    Will you read this article with an open mind?

    And also a female voice:

    Send me a direct msg on FB (or not). I would love to continue the conversation. Take care!

    1. Hi King Pui!

      Thanks for commenting, and my apologies for taking so long to revert - I wanted to think the articles through. I'm not a philosopher however, just quite pragmatic so here I go:

      A quick recap of my stance: I think abortion should be a last resort. Again, ideally, I’d love for abortions to be unnecessary; for all pregnancies to be received with joy, and all children to be taken care of by loving families.

      Jumping in now:

      1. The TGC article: Dr. Butterfield started on the wrong foot with her perspective of Planned Parenthood as a defender of women's rights. PP is exactly what its name denotes - a reproductive health care provider. Her description of her relative earlier in the essay and the 3rd last paragraph about what her relative needed are most telling - that we in society are not doing enough to help mothers-to-be who need real-life care.

      2. The Kreeft article: Not convinced from a logical/reasoning perspective. To use an apple as an analogy to a human is over-simplification and irrelevant to those who dispute the personhood of a fetus before a certain age. He also conflates human rights with person rights.

      Disagree with his 3rd principle that skepticism is self-contradictory. Skepticism wouldn't be a denial of (having) all knowledge, but not pretending to have knowledge until a stance is well-supported.

      I'm not entirely convinced that his 6th principle holds true. I think morality is a property of social structure and a manifestation of a society's value judgments. You could take an example: certain Islamic societies advocate the chopping of a thief's hand. Is it cruel? Yes. Is it moral ad just punishment? To them, yes.

      Disagree with 10th principle. The Mother Theresa quote is irrelevant to his intended logical discussion and is an appeal to emotion. The Silent Scream has been debunked medically.

      On the 11th principle, a little tangential but interesting view on personhood from a neurological perspective:

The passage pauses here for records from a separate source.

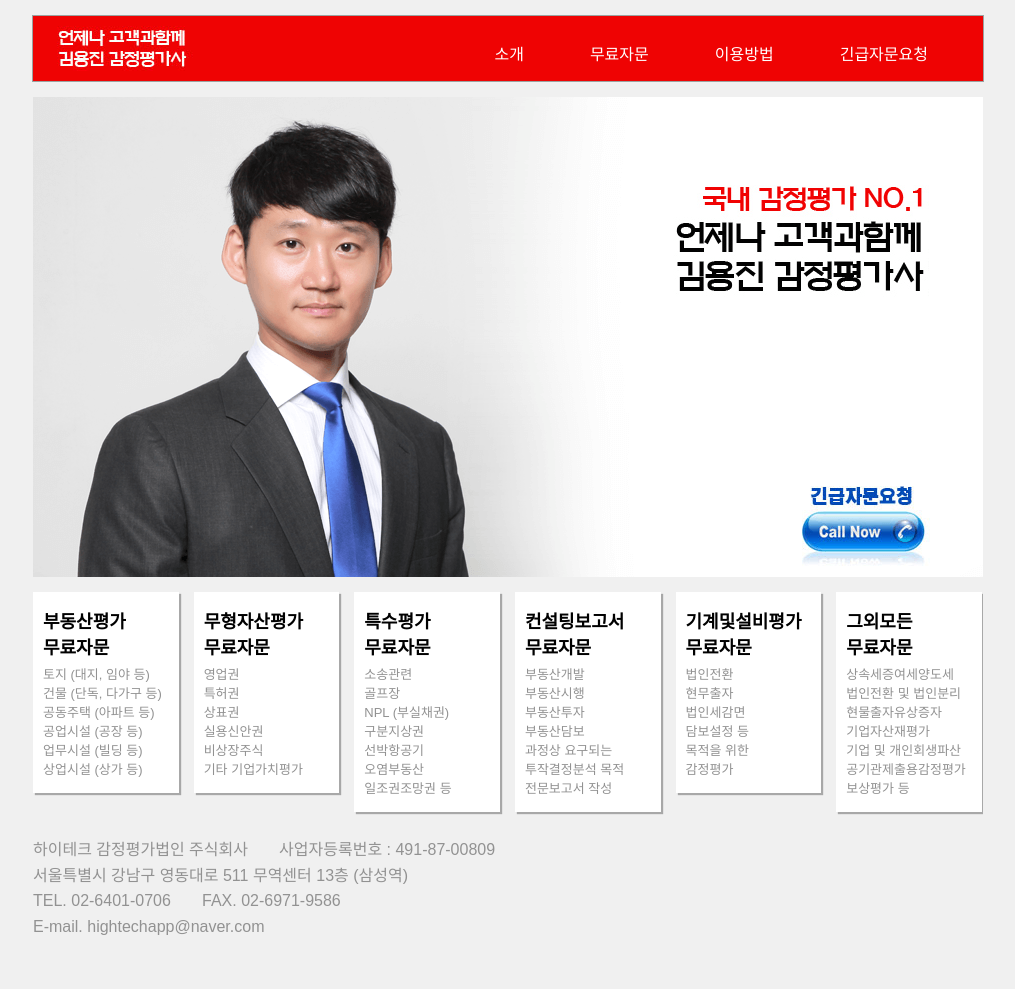
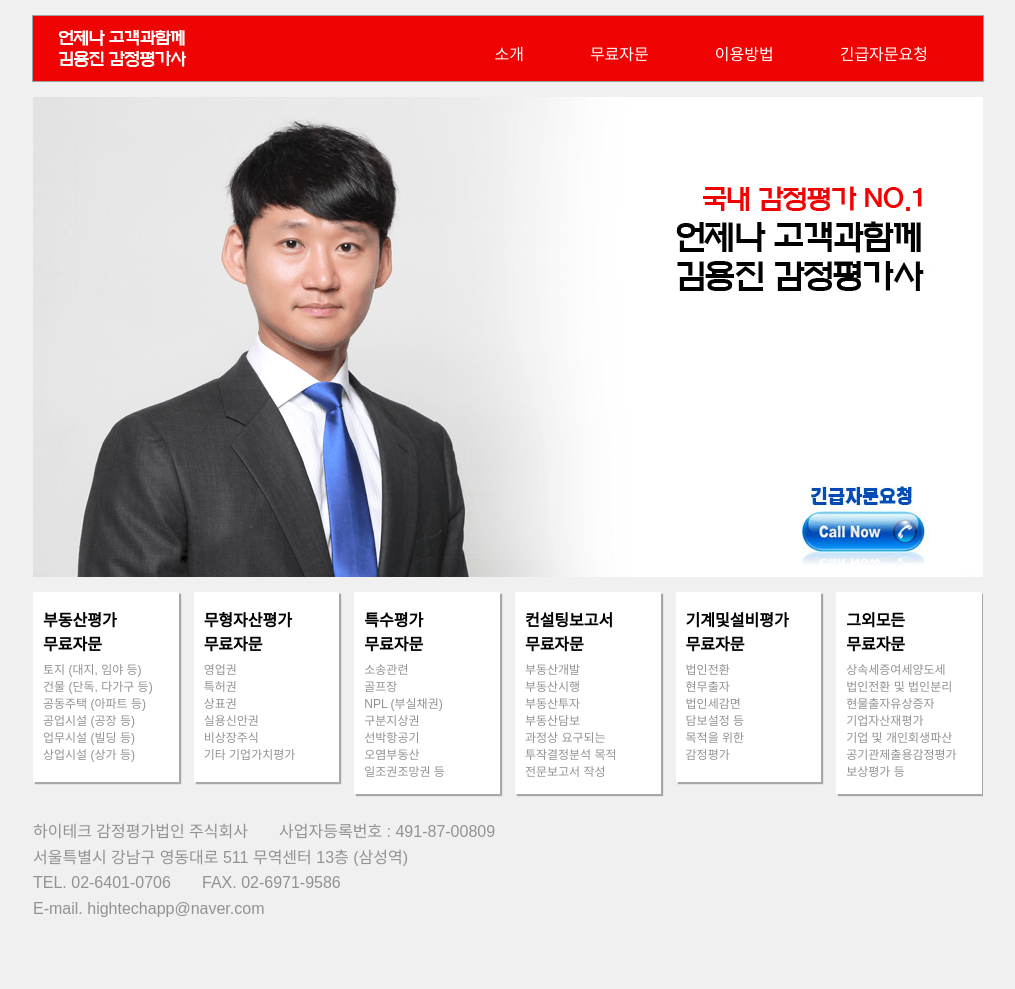
Before and after one commit to gliburch/kimyongjin, a Jekyll site: the page built from index.md, in a window 1280 px wide. Shown: the whole page, without its empty margins (132-1147 px from the left). Built offline with Jekyll 4.4.1, drawn with Linux system fonts in a browser that asks for light colours.

Commit message:
Minor fix

```diff
--- a/_includes/footer.html
+++ b/_includes/footer.html
@@ -23,15 +23,19 @@ footer .services dl {
   padding:15px 10px;
   background-color:#fff;
   box-shadow:2px 2px 1px 0 rgba(0,0,0,0.3);
+  cursor:pointer;
+}
+footer .services dl:hover {
+  background-color:#fafafa;
 }
 footer .services dl dt {
   margin-bottom:5px;
-  font-size:18px;
+  font-size:16px;
   font-weight:bold;
 }
 footer .services dl dd {
   color:#929292;
-  font-size:13px;
+  font-size:12px;
 }
 footer address {
   display:block;
@@ -52,7 +56,7 @@ footer address a:hover {
   <ul class="services">
     {% for service in site.services %}
     <li>
-      <dl>
+      <dl onclick="location.href = '/contact'">
       <dt>{{ service.title }}</dt>
       {% for item in service.service_items %}
         <dd>{{ item }}</dd>
```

      12th principle: This quote is not backed by research/logic - (But why, then, do most mothers who abort feel such terrible pangs of conscience, often for a lifetime?).

      I thought this excerpt was a little ironic: "Or, since many pro-choicers insist that abortion is about sex, not about babies, the only way to justify their scorn of virginity is a scorn of intellectual virginity."

      The key thrust of the proc-choice argument isn't abortion as a means to have copious amounts of unlimited sex. I'd counter that some pro-lifers elevate virginity to a level that women with out-of-wedlock pregnancies/children are stigmatised - which is among the causes as to why some women (especially from religiously conservative communities) seek abortion. (Note: I'm not knocking abstinence - I think it's admirable to keep your body holy.)

      Onto the binary classification, I can agree with that. However, the jury really is still out on whether a fetus is a person, so if we relate back to the 1st principle, his entire discussion doesn't stand.

      Even if we accept Kreeft's argument, the discussion misses the point that in abortion, the rights of one human is in conflict with another - take extreme cases like rape, a diseased fetus, poverty. The apple argument is simply not sufficient to tackle this.

      As an exercise in reasoning, I'm sorry but Kreeft's argument is quite full of fallacies.

      I don't like abortion - it's ugly but I still think there should be the legal right for those in extreme cases to utilise it.

      Also retracking to the TGC article about persons uncreated, interestingly I was chatting with Sean about abortion - while he said he didn't have a strong stance on it, he thought it was a case of God's will be done, in the sense that despite abortion, God's purpose will be fulfilled. It's not adequate I suppose for the perspective that abortion = killing babies, but interesting thought nonetheless.